-------- Task material

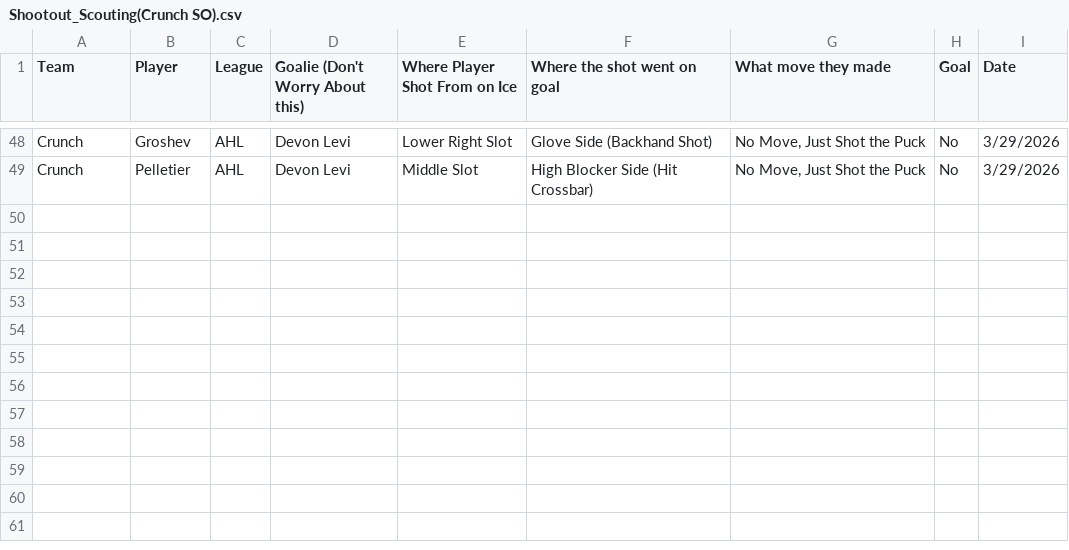
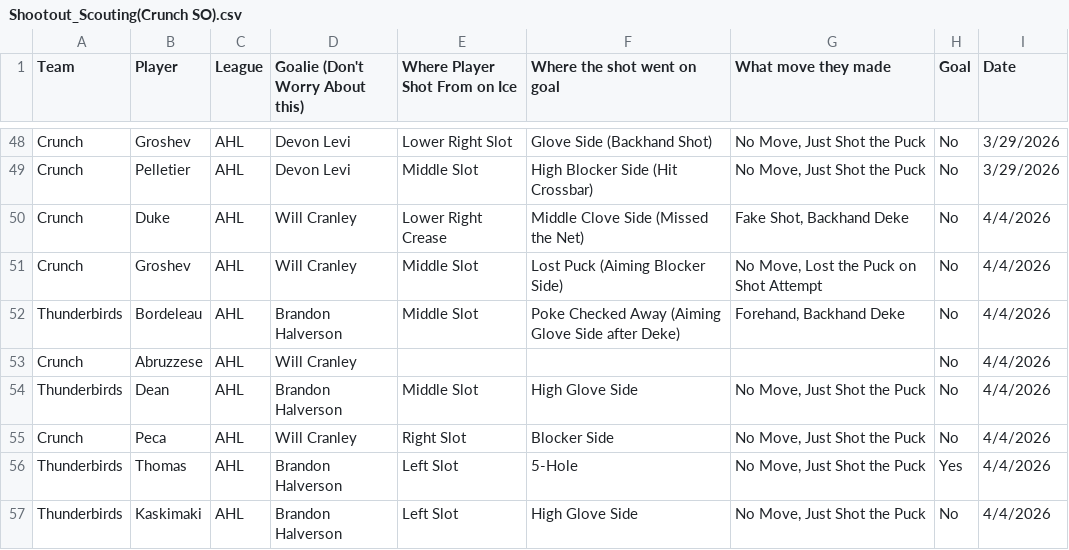
Before and after one commit to timcampbelljr/Hockey_Scout_Streamlit, a CSV file: Crunch_Box_and_Shot/Shootout_Scouting(Crunch SO).csv, drawn as a sheet; only a part is shown, gaps mark what is left out.

Commit message:
Update Shootout Scouting data in CSV file
Added new entries to the Shootout Scouting CSV file, updating player shot data.

```diff
--- a/Crunch_Box_and_Shot/Shootout_Scouting(Crunch SO).csv
+++ b/Crunch_Box_and_Shot/Shootout_Scouting(Crunch SO).csv
@@ -49 +49,9 @@ Crunch,Groshev,AHL,Devon Levi,Lower Right Slot,Glove Side (Backhand Shot),"No Mo
 Crunch,Pelletier,AHL,Devon Levi,Middle Slot,High Blocker Side (Hit Crossbar),"No Move, Just Shot the Puck",No,3/29/2026
+Crunch,Duke,AHL,Will Cranley,Lower Right Crease,Middle Clove Side (Missed the Net),"Fake Shot, Backhand Deke",No,4/4/2026
+Crunch,Groshev,AHL,Will Cranley,Middle Slot,"Lost Puck (Aiming Blocker Side)","No Move, Lost the Puck on Shot Attempt",No,4/4/2026
+Thunderbirds,Bordeleau,AHL,Brandon Halverson,Middle Slot,Poke Checked Away (Aiming Glove Side after Deke),"Forehand, Backhand Deke",No,4/4/2026
+Crunch,Abruzzese,AHL,Will Cranley,,,,No,4/4/2026
+Thunderbirds,Dean,AHL,Brandon Halverson,Middle Slot,High Glove Side,"No Move, Just Shot the Puck",No,4/4/2026
+Crunch,Peca,AHL,Will Cranley,Right Slot,Blocker Side,"No Move, Just Shot the Puck",No,4/4/2026
+Thunderbirds,Thomas,AHL,Brandon Halverson,Left Slot,5-Hole,"No Move, Just Shot the Puck",Yes,4/4/2026
+Thunderbirds,Kaskimaki,AHL,Brandon Halverson,Left Slot,High Glove Side,"No Move, Just Shot the Puck",No,4/4/2026
```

----------------

- [What is needed]: The lines in the records above that include the word "Puck" must be copied out.

- [Solution to this task]:
 Crunch,Pelletier,AHL,Devon Levi,Middle Slot,High Blocker Side (Hit Crossbar),"No Move, Just Shot the Puck",No,3/29/2026
+Crunch,Groshev,AHL,Will Cranley,Middle Slot,"Lost Puck (Aiming Blocker Side)","No Move, Lost the Puck on Shot Attempt",No,4/4/2026
+Thunderbirds,Dean,AHL,Brandon Halverson,Middle Slot,High Glove Side,"No Move, Just Shot the Puck",No,4/4/2026
+Crunch,Peca,AHL,Will Cranley,Right Slot,Blocker Side,"No Move, Just Shot the Puck",No,4/4/2026
+Thunderbirds,Thomas,AHL,Brandon Halverson,Left Slot,5-Hole,"No Move, Just Shot the Puck",Yes,4/4/2026
+Thunderbirds,Kaskimaki,AHL,Brandon Halverson,Left Slot,High Glove Side,"No Move, Just Shot the Puck",No,4/4/2026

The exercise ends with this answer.